● **ABOUT THIS TASK**:
Print each record that follows exactly, leaving the pictures behind.

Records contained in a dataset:
· · ·

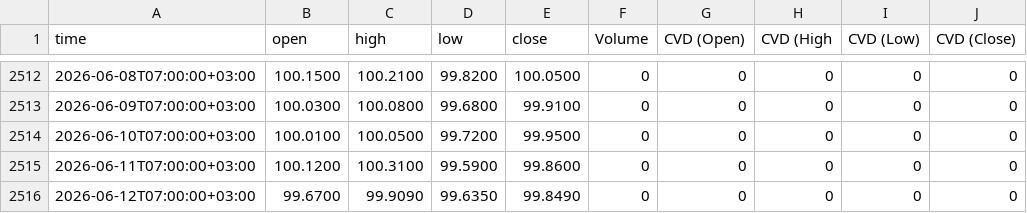
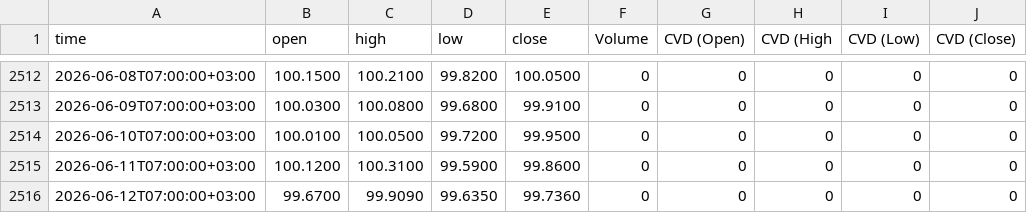
Before and after one commit to sanadshlabi89-cloud/btc-data, a CSV file: DXY, 1440.csv, drawn as a sheet; only a part is shown, gaps mark what is left out.

```diff
--- a/DXY, 1440.csv
+++ b/DXY, 1440.csv
@@ -2515,2 +2515,2 @@ time,open,high,low,close,Volume,CVD (Open),CVD (High,CVD (Low),CVD (Close)
 2026-06-11T07:00:00+03:00,100.1200,100.3100,99.5900,99.8600,0,0,0,0,0
-2026-06-12T07:00:00+03:00,99.6700,99.9090,99.6350,99.8490,0,0,0,0,0
+2026-06-12T07:00:00+03:00,99.6700,99.9090,99.6350,99.7360,0,0,0,0,0
```
Also changed, not shown: USDT.D, 1440.csv, 8 other files.
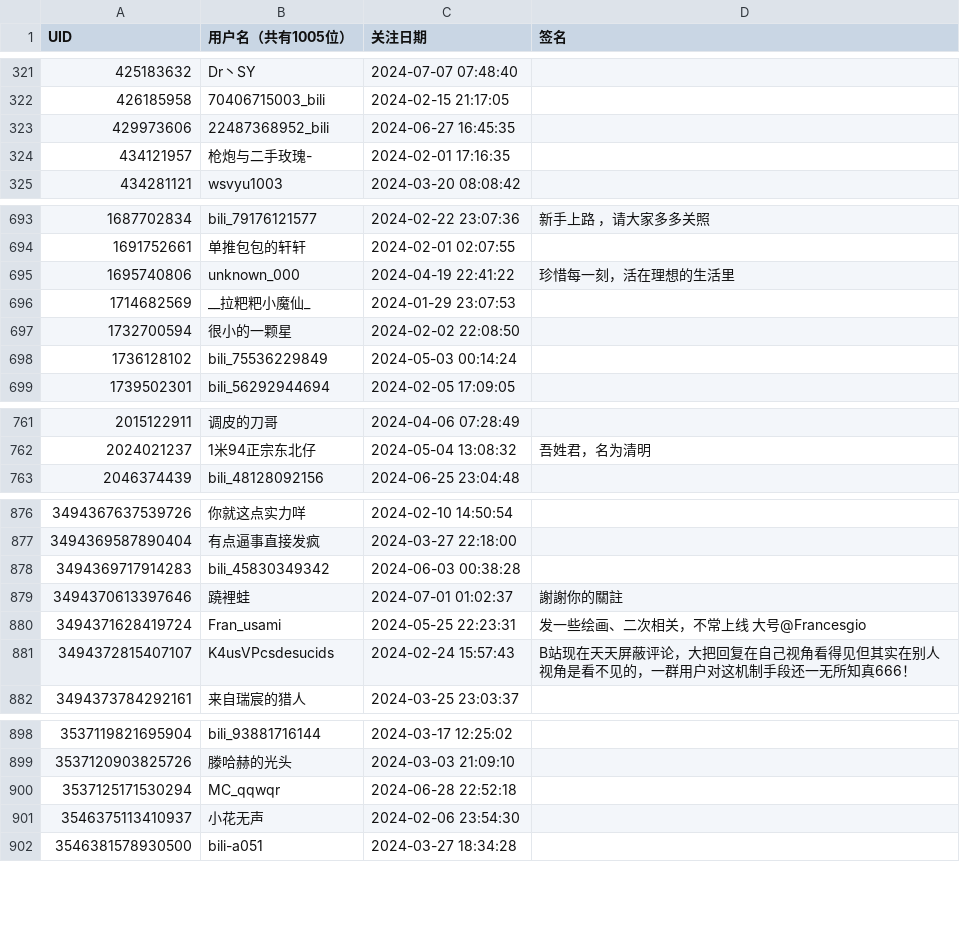
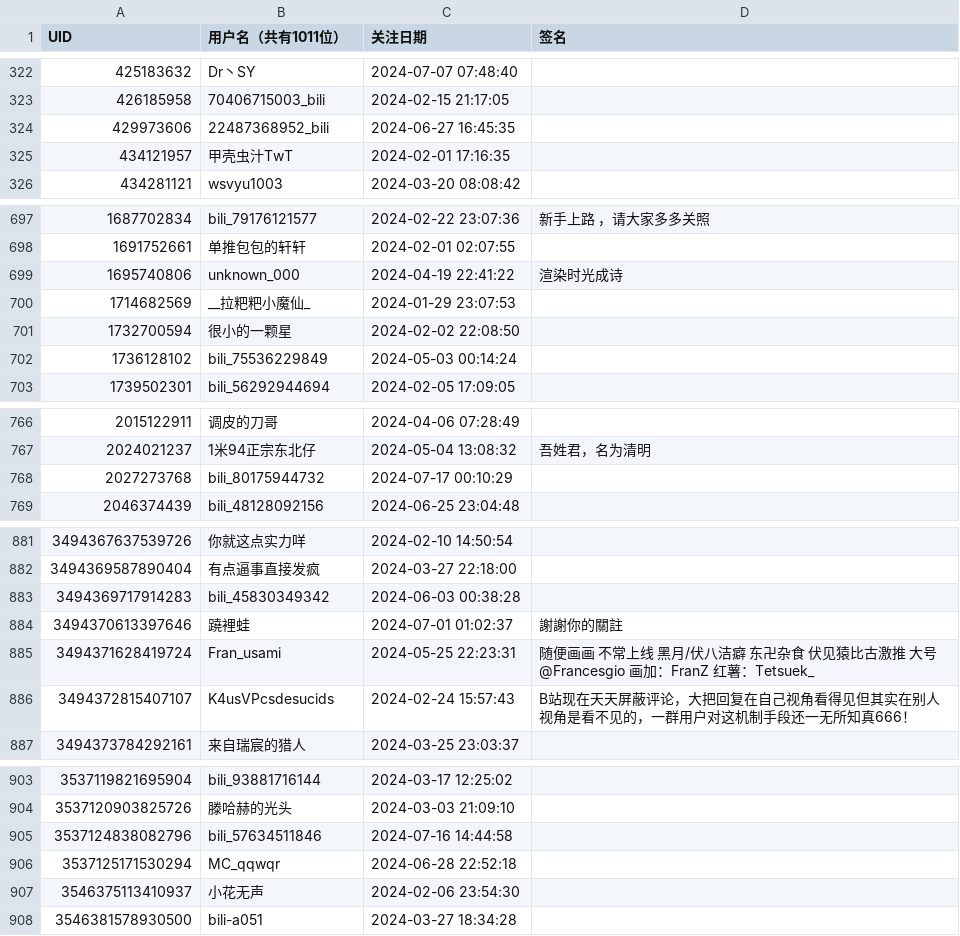
Before and after one commit to RiverChu0/bili_fans, a CSV file: fans.csv, drawn as a sheet; only a part is shown, gaps mark what is left out; the diff covers the shown part only.

```diff
--- a/fans.csv
+++ b/fans.csv
@@ -1 +1 @@
-UID,用户名（共有1005位）,关注日期,签名
+UID,用户名（共有1011位）,关注日期,签名
@@ -323,3 +324,3 @@ UID,用户名（共有1005位）,关注日期,签名
 429973606,22487368952_bili,2024-06-27 16:45:35,
-434121957,枪炮与二手玫瑰-,2024-02-01 17:16:35,
+434121957,甲壳虫汁TwT,2024-02-01 17:16:35,
 434281121,wsvyu1003,2024-03-20 08:08:42,
@@ -694,3 +698,3 @@ UID,用户名（共有1005位）,关注日期,签名
 1691752661,单推包包的轩轩,2024-02-01 02:07:55,
-1695740806,unknown_000,2024-04-19 22:41:22,珍惜每一刻，活在理想的生活里
+1695740806,unknown_000,2024-04-19 22:41:22,渲染时光成诗
 1714682569,__拉粑粑小魔仙_,2024-01-29 23:07:53,
@@ -762,2 +767,3 @@ UID,用户名（共有1005位）,关注日期,签名
 2024021237,1米94正宗东北仔,2024-05-04 13:08:32,吾姓君，名为清明
+2027273768,bili_80175944732,2024-07-17 00:10:29,
 2046374439,bili_48128092156,2024-06-25 23:04:48,
@@ -879,3 +884,3 @@ UID,用户名（共有1005位）,关注日期,签名
 3494370613397646,蹺裡蛙,2024-07-01 01:02:37,謝謝你的關註
-3494371628419724,Fran_usami,2024-05-25 22:23:31,发一些绘画、二次相关，不常上线 大号@Francesgio
+3494371628419724,Fran_usami,2024-05-25 22:23:31,随便画画 不常上线 黑月/伏八洁癖 东卍杂食 伏见猿比古激推 大号@Francesgio 画加：FranZ 红薯：Tetsuek_
 3494372815407107,K4usVPcsdesucids,2024-02-24 15:57:43,B站现在天天屏蔽评论，大把回复在自己视角看得见但其实在别人视角是看不见的，一群用户对这机制手段还一无所知真666！
@@ -899,2 +904,3 @@ UID,用户名（共有1005位）,关注日期,签名
 3537120903825726,滕哈赫的光头,2024-03-03 21:09:10,
+3537124838082796,bili_57634511846,2024-07-16 14:44:58,
 3537125171530294,MC_qqwqr,2024-06-28 22:52:18,
```
Also changed, not shown: 7 added rows and 3 removed rows elsewhere in this file.
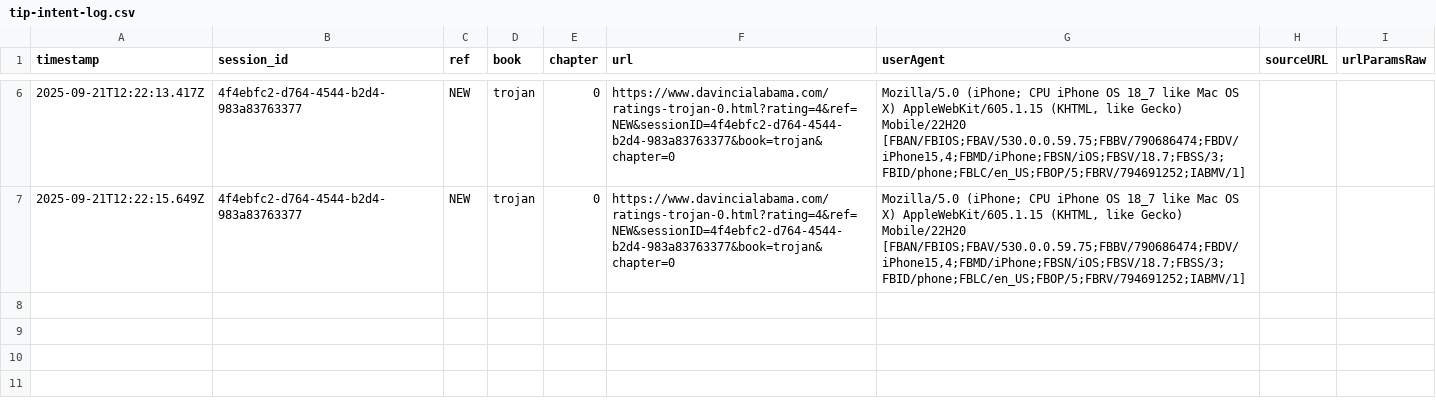
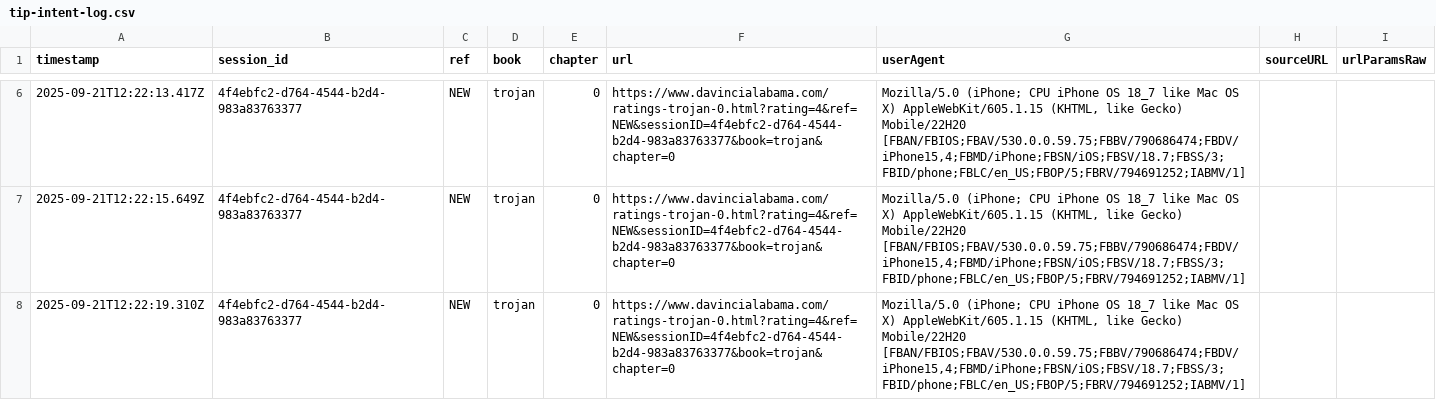
Before and after one commit to SMorris-DaVinci/referral-codes, a CSV file: tip-intent-log.csv, drawn as a sheet; only a part is shown, gaps mark what is left out; the diff names each change by its address in the sheet, - before the commit and + after, or states it on an @@ line.

Commit message:
Add tip intent (trojan/0)

```diff
--- a/tip-intent-log.csv
+++ b/tip-intent-log.csv
+row 8: 2025-09-21T12:22:19.310Z | 4f4ebfc2-d764-4544-b2d4-983a83763377 | NEW | trojan | 0 | https://www.davincialabama.com/ratings-trojan-0.html?rating=4&ref=NEW&sessionID=4f4ebfc2-d764-4544-b2d4-983a83763377&book=trojan&chapter=0 | Mozilla/5.0 (iPhone; CPU iPhone OS 18_7 like Mac OS X) AppleWebKit/605.1.15 (KHTML, like Gecko) Mobile/22H20 [FBAN/FBIOS;FBAV/530.0.0.59.75;FBBV/790686474;FBDV/iPhone15,4;FBMD/iPhone;FBSN/iOS;FBSV/18.7;FBSS/3;FBID/phone;FBLC/en_US;FBOP/5;FBRV/794691252;IABMV/1]
```
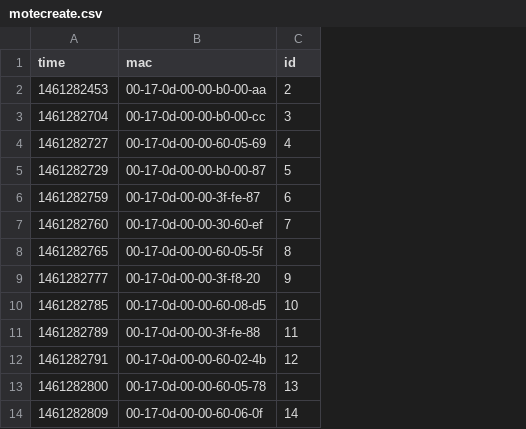
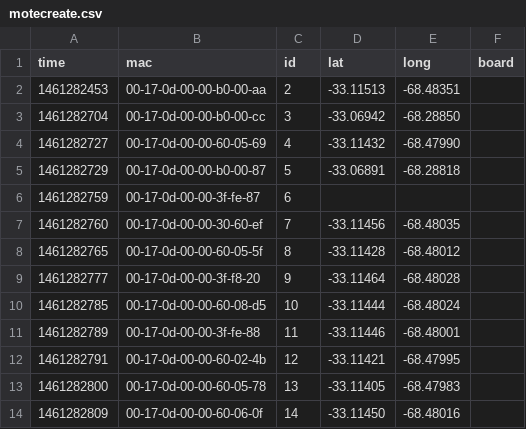
Before and after one commit to keomabrun/brun16chants, a CSV file: data/motecreate.csv, drawn as a sheet; only a part is shown; the diff names each change by its address in the sheet, - before the commit and + after, or states it on an @@ line.

Commit message:
adding board type to motecreate data file

```diff
--- a/data/motecreate.csv
+++ b/data/motecreate.csv
+column D (lat), rows 2-14: -33.11513 | -33.06942 | -33.11432 | -33.06891 |  | -33.11456 | -33.11428 | -33.11464 | -33.11444 | -33.11446 | -33.11421 | -33.11405 | -33.11450
+column E (long), rows 2-14: -68.48351 | -68.28850 | -68.47990 | -68.28818 |  | -68.48035 | -68.48012 | -68.48028 | -68.48024 | -68.48001 | -68.47995 | -68.47983 | -68.48016
+column F (board), empty
```
Also changed, not shown: 1 other file.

· · ·

● **RESPONSE TO THE TASK**:
Before and after one commit to sanadshlabi89-cloud/btc-data, a CSV file: DXY, 1440.csv, drawn as a sheet; only a part is shown, gaps mark what is left out.

```diff
--- a/DXY, 1440.csv
+++ b/DXY, 1440.csv
@@ -2515,2 +2515,2 @@ time,open,high,low,close,Volume,CVD (Open),CVD (High,CVD (Low),CVD (Close)
 2026-06-11T07:00:00+03:00,100.1200,100.3100,99.5900,99.8600,0,0,0,0,0
-2026-06-12T07:00:00+03:00,99.6700,99.9090,99.6350,99.8490,0,0,0,0,0
+2026-06-12T07:00:00+03:00,99.6700,99.9090,99.6350,99.7360,0,0,0,0,0
```
Also changed, not shown: USDT.D, 1440.csv, 8 other files.
Before and after one commit to RiverChu0/bili_fans, a CSV file: fans.csv, drawn as a sheet; only a part is shown, gaps mark what is left out; the diff covers the shown part only.

```diff
--- a/fans.csv
+++ b/fans.csv
@@ -1 +1 @@
-UID,用户名（共有1005位）,关注日期,签名
+UID,用户名（共有1011位）,关注日期,签名
@@ -323,3 +324,3 @@ UID,用户名（共有1005位）,关注日期,签名
 429973606,22487368952_bili,2024-06-27 16:45:35,
-434121957,枪炮与二手玫瑰-,2024-02-01 17:16:35,
+434121957,甲壳虫汁TwT,2024-02-01 17:16:35,
 434281121,wsvyu1003,2024-03-20 08:08:42,
@@ -694,3 +698,3 @@ UID,用户名（共有1005位）,关注日期,签名
 1691752661,单推包包的轩轩,2024-02-01 02:07:55,
-1695740806,unknown_000,2024-04-19 22:41:22,珍惜每一刻，活在理想的生活里
+1695740806,unknown_000,2024-04-19 22:41:22,渲染时光成诗
 1714682569,__拉粑粑小魔仙_,2024-01-29 23:07:53,
@@ -762,2 +767,3 @@ UID,用户名（共有1005位）,关注日期,签名
 2024021237,1米94正宗东北仔,2024-05-04 13:08:32,吾姓君，名为清明
+2027273768,bili_80175944732,2024-07-17 00:10:29,
 2046374439,bili_48128092156,2024-06-25 23:04:48,
@@ -879,3 +884,3 @@ UID,用户名（共有1005位）,关注日期,签名
 3494370613397646,蹺裡蛙,2024-07-01 01:02:37,謝謝你的關註
-3494371628419724,Fran_usami,2024-05-25 22:23:31,发一些绘画、二次相关，不常上线 大号@Francesgio
+3494371628419724,Fran_usami,2024-05-25 22:23:31,随便画画 不常上线 黑月/伏八洁癖 东卍杂食 伏见猿比古激推 大号@Francesgio 画加：FranZ 红薯：Tetsuek_
 3494372815407107,K4usVPcsdesucids,2024-02-24 15:57:43,B站现在天天屏蔽评论，大把回复在自己视角看得见但其实在别人视角是看不见的，一群用户对这机制手段还一无所知真666！
@@ -899,2 +904,3 @@ UID,用户名（共有1005位）,关注日期,签名
 3537120903825726,滕哈赫的光头,2024-03-03 21:09:10,
+3537124838082796,bili_57634511846,2024-07-16 14:44:58,
 3537125171530294,MC_qqwqr,2024-06-28 22:52:18,
```
Also changed, not shown: 7 added rows and 3 removed rows elsewhere in this file.
Before and after one commit to SMorris-DaVinci/referral-codes, a CSV file: tip-intent-log.csv, drawn as a sheet; only a part is shown, gaps mark what is left out; the diff names each change by its address in the sheet, - before the commit and + after, or states it on an @@ line.

Commit message:
Add tip intent (trojan/0)

```diff
--- a/tip-intent-log.csv
+++ b/tip-intent-log.csv
+row 8: 2025-09-21T12:22:19.310Z | 4f4ebfc2-d764-4544-b2d4-983a83763377 | NEW | trojan | 0 | https://www.davincialabama.com/ratings-trojan-0.html?rating=4&ref=NEW&sessionID=4f4ebfc2-d764-4544-b2d4-983a83763377&book=trojan&chapter=0 | Mozilla/5.0 (iPhone; CPU iPhone OS 18_7 like Mac OS X) AppleWebKit/605.1.15 (KHTML, like Gecko) Mobile/22H20 [FBAN/FBIOS;FBAV/530.0.0.59.75;FBBV/790686474;FBDV/iPhone15,4;FBMD/iPhone;FBSN/iOS;FBSV/18.7;FBSS/3;FBID/phone;FBLC/en_US;FBOP/5;FBRV/794691252;IABMV/1]
```
Before and after one commit to keomabrun/brun16chants, a CSV file: data/motecreate.csv, drawn as a sheet; only a part is shown; the diff names each change by its address in the sheet, - before the commit and + after, or states it on an @@ line.

Commit message:
adding board type to motecreate data file

```diff
--- a/data/motecreate.csv
+++ b/data/motecreate.csv
+column D (lat), rows 2-14: -33.11513 | -33.06942 | -33.11432 | -33.06891 |  | -33.11456 | -33.11428 | -33.11464 | -33.11444 | -33.11446 | -33.11421 | -33.11405 | -33.11450
+column E (long), rows 2-14: -68.48351 | -68.28850 | -68.47990 | -68.28818 |  | -68.48035 | -68.48012 | -68.48028 | -68.48024 | -68.48001 | -68.47995 | -68.47983 | -68.48016
+column F (board), empty
```
Also changed, not shown: 1 other file.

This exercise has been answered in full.